This I Believe

April - Manitowoc, Wisconsin
Entered on May 31, 2007

Title: Organic

I am a woman.

When I pee, I sit.

While camping or at a public restroom I used to think how nice it would be if I could pee standing up. But, I crouch low to the earth and I think that’s the lesson my body teaches me:

“Stay close to nature and you will find relief. Stray too far and accidents will abound.”

I am a woman.

When my time comes, I menstruate.

I used to think, “My monthly curse.” My energy wanes and I naturally want to pull back a bit and reflect.

My body tells me, “You are busy much of the time. You are always giving to others. You must give to yourself too. I call you to rest, comtemplate, and reevaluate.”

I am a woman.

A week after I menstruate, I ovulate.

I used to think that I was my mind and that my body didn’t really matter all that much.

After being disrespected and treated as an object, I realized that I was my body.

So I do not try to stifle my body with pills and contraceptives. To sterilize my body is to sterilize me.

My energy waxes and my body says, “You have so much to give; now is your season to create.”

I am a woman.

I can bring forth new life.

I used to behave as though I were unstoppable. All I depended on was me. Pregnancy was a difficult time. I became very vulnerable, and consequently became aware of my own mortality.

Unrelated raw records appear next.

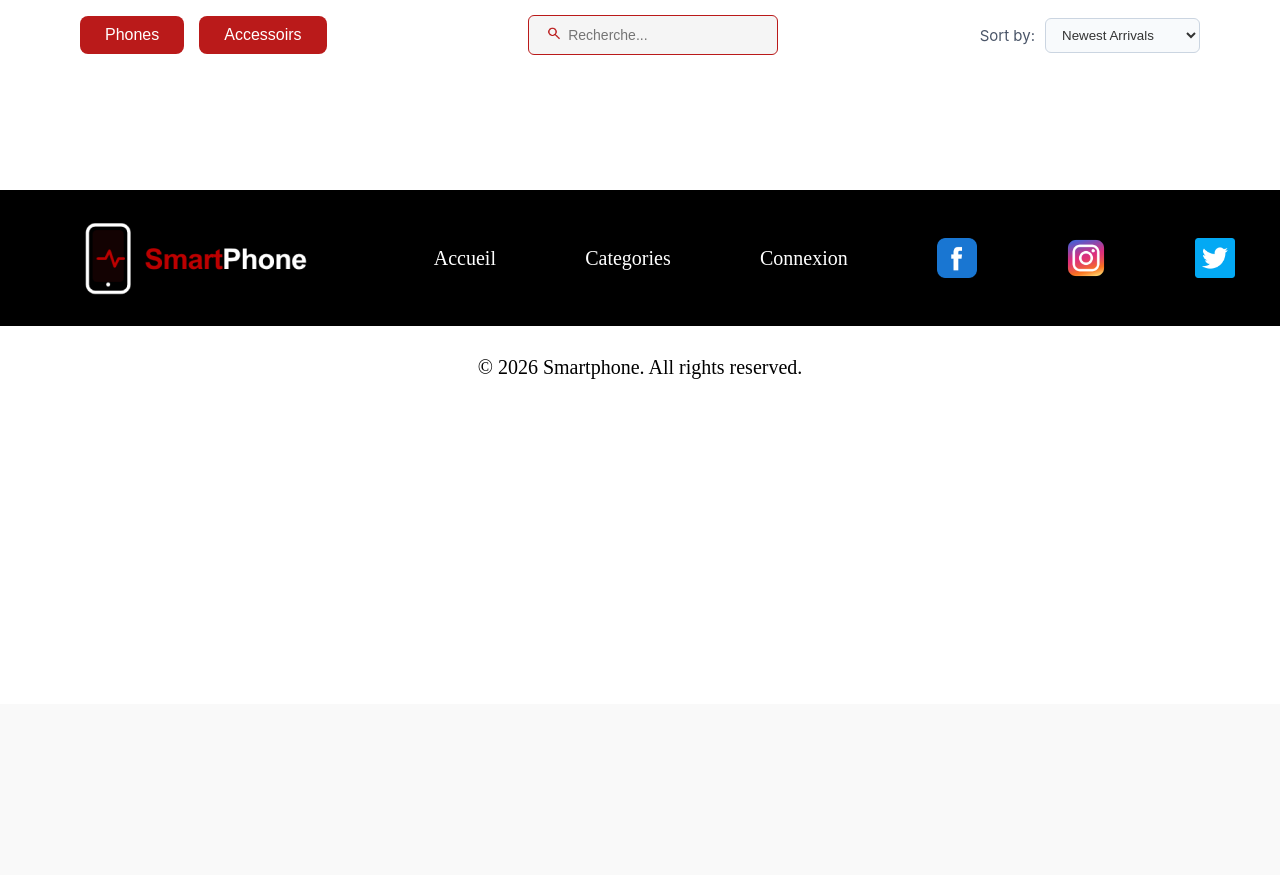
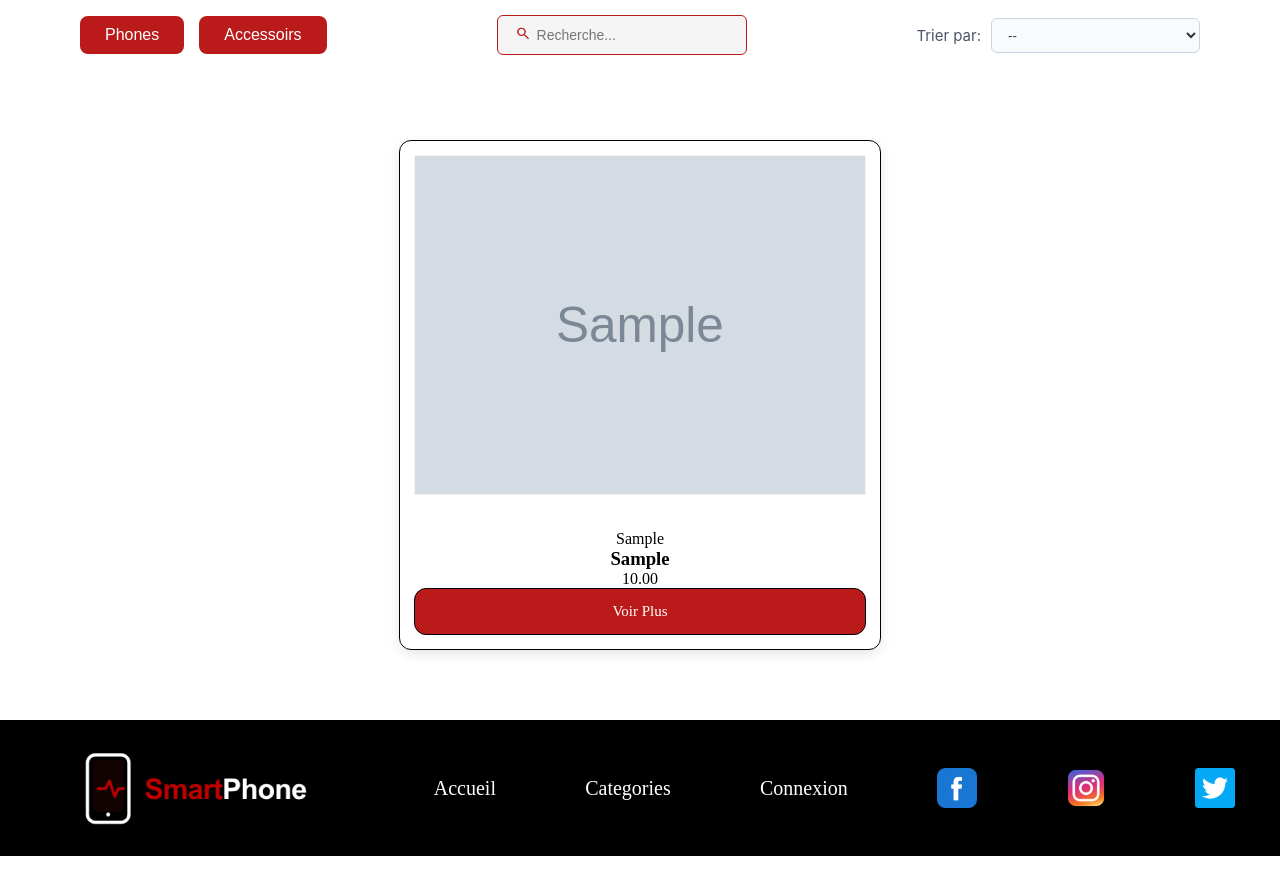
Before and after one commit to ranya-tech/Projet-fil-rouge, a PHP site: page /category.php in a window 1280 px wide. Shown: the part 96-971 px from the top of the page. Before the commit the page ends 475 px from the top, so only its background shows below. Run offline with PHP 8.4, Linux system fonts and the light colour scheme; tables that the repository leaves empty hold one stand-in row (values such as "Sample post"); grey boxes marked "Sample" are stand-in pictures.

Commit message:
end of page category

```diff
--- a/Projet/category.php
+++ b/Projet/category.php
@@ -1,18 +1,30 @@
 <?php
 require 'config.php';
-$sql = 'SELECT * FROM Phones';
-$stmt = $pdo->query($sql);
-$produits = $stmt->fetchAll(PDO::FETCH_ASSOC);
-//to affiche phones or accessoires
-if (isset($_GET['filtre'])) {
-    $categorie = $_GET['filtre'];
-    $sql = "SELECT * FROM Phones WHERE categorie = :categorie";
-    $stmt = $pdo->prepare($sql);
-    $stmt->execute([
-        'categorie' => $categorie
-    ]);
+// Shows all the products
+$sql = "SELECT * FROM Phones";
+$params = [];
+
+// Filter by category
+if (isset($_GET['filtre']) && !empty($_GET['filtre'])) {
+    $sql .= " WHERE categorie = :categorie";
+    $params['categorie'] = $_GET['filtre'];
 }
 
+// Search by model
+if (isset($_GET['search']) && !empty($_GET['search'])) {
+    $sql .= (empty($params) ? " WHERE" : " AND") . " modele LIKE :search";
+    $params['search'] = "%" . $_GET['search'] . "%";
+}
+
+// Sort
+if (!empty($_GET['sort'])) {
+    if ($_GET['sort'] === 'price_asc')  $sql .= " ORDER BY prix ASC";
+    if ($_GET['sort'] === 'price_desc') $sql .= " ORDER BY prix DESC";
+    if ($_GET['sort'] === 'newest')     $sql .= " ORDER BY idPhone DESC";
+}
+
+$stmt = $pdo->prepare($sql);
+$stmt->execute($params);
 $produits = $stmt->fetchAll(PDO::FETCH_ASSOC);
 ?>
 <!DOCTYPE html>
@@ -35,23 +47,24 @@ $produits = $stmt->fetchAll(PDO::FETCH_ASSOC);
     </header>
     <main>
         <form method="get">
-            <div class="filtrer">
-                <div class="buttons" name="filtre">
-                    <button class="btn" name="phones">Phones</button>
-                    <button class="btn" name="accessoirs">Accessoirs</button>
+            <div class="filter-panel">
+                <div class="buttons">
+                    <button class="btn" name="filtre" value="phones">Phones</button>
+                    <button class="btn" name="filtre" value="accessoirs">Accessoirs</button>
                 </div>
 
-                <div class="search" name="search">
+                <div class="search">
                     <span class="search-icon"><img src="asset/Search.png" width="19"></span>
-                    <input type="text" placeholder="Recherche...">
+                    <input type="text" placeholder="Recherche..." name="search">
                 </div>
 
                 <div class="sort" name="sort">
-                    <label for="sort-select">Sort by:</label>
-                    <select id="sort-select">
-                        <option>Newest Arrivals</option>
-                        <option>Price: Low to High</option>
-                        <option>Price: High to Low</option>
+                    <label for="sort-select">Trier par:</label>
+                    <select id="sort-select" name="sort" onchange="this.form.submit()">
+                        <option value="">--</option>
+                        <option value="newest">Nouveautés</option>
+                        <option value="price_asc">Du moins cher au plus cher</option>
+                        <option value="price_desc">Du plus cher au moins cher</option>
                     </select>
                 </div>
             </div>
@@ -71,9 +84,9 @@ $produits = $stmt->fetchAll(PDO::FETCH_ASSOC);
     <footer>
         <div class="footer-container">
             <img src="asset/Logo.png" alt="Smartphone">
-            <a href="">Accueil</a>
-            <a href="">Categories</a>
-            <a href="">Connexion</a>
+            <a href="Accueil.php">Accueil</a>
+            <a href="category.php">Categories</a>
+            <a href="login.php">Connexion</a>
             <img src="asset/facebook.png" alt="Facebook" width="40">
             <img src="asset/insta.png" alt="Instagram" width="40">
             <img src="asset/twiter.png" alt="Twitter" width="40">
--- a/Projet/style_cat.css
+++ b/Projet/style_cat.css
@@ -36,7 +36,7 @@ nav button{
     border-radius: 8px;
 }
 
-.filtrer {
+.filter-panel {
     display: flex;
     justify-content: space-between;
     align-items: center;
@@ -135,7 +135,7 @@ nav button{
     border: solid 1px #F6F3F5;
     margin-bottom: 35px;
 }
-.card button{
+.card a{
     text-decoration: none;
     border: solid 1px #000;
     color: #fff;
```
Also changed, not shown: Projet/login.php (+3 -12 lines), Projet/style_log.css (+0 -13 lines).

My body said to me, “You will not go on forever. People are the important things in life, and sometimes you can’t do everything on your own.”

I am a woman.

I can give birth.

I used to think that I could control everything. Labor taught me that sometimes I will experience incredible pain and I will be powerless to stop it.

My body said, “Sometimes when you think you are weak, you are your most powerful.” And I held my child.

I am a woman.

I can nurse my child.

I used to think that I had so many pressing things to do. I had to clean, cook, and sleep all night so that I could work all day. Breasfeeding made me feel like I had a leash on. So often it had to be me that met the needs of my child. No one else would do.

My body said to me, “No work is more important than the work of nurturing your child. The company you work for will not exist forever, but your child is eternal.”

I am a woman.

I try to respect the wisdom of my body. I know my body needs to heal more and it is not ready for another child. So why even ovulate?

But when my body does, she wisely says to my husband, “You need to really communicate with your wife. You need to learn self-mastery so you can teach her that she is deeply loved and respected for who she is, as she is.”

I am a woman.

I have an incredible mind. I know that one day I will pursue my dream of getting my doctorate. I can wait, knowing that that season, too, will come in its time.

No, my way of being in the world does not follow the masculine way of being. But my way is a good way. My way is a beautiful way. My way is the feminine way, for I am a woman.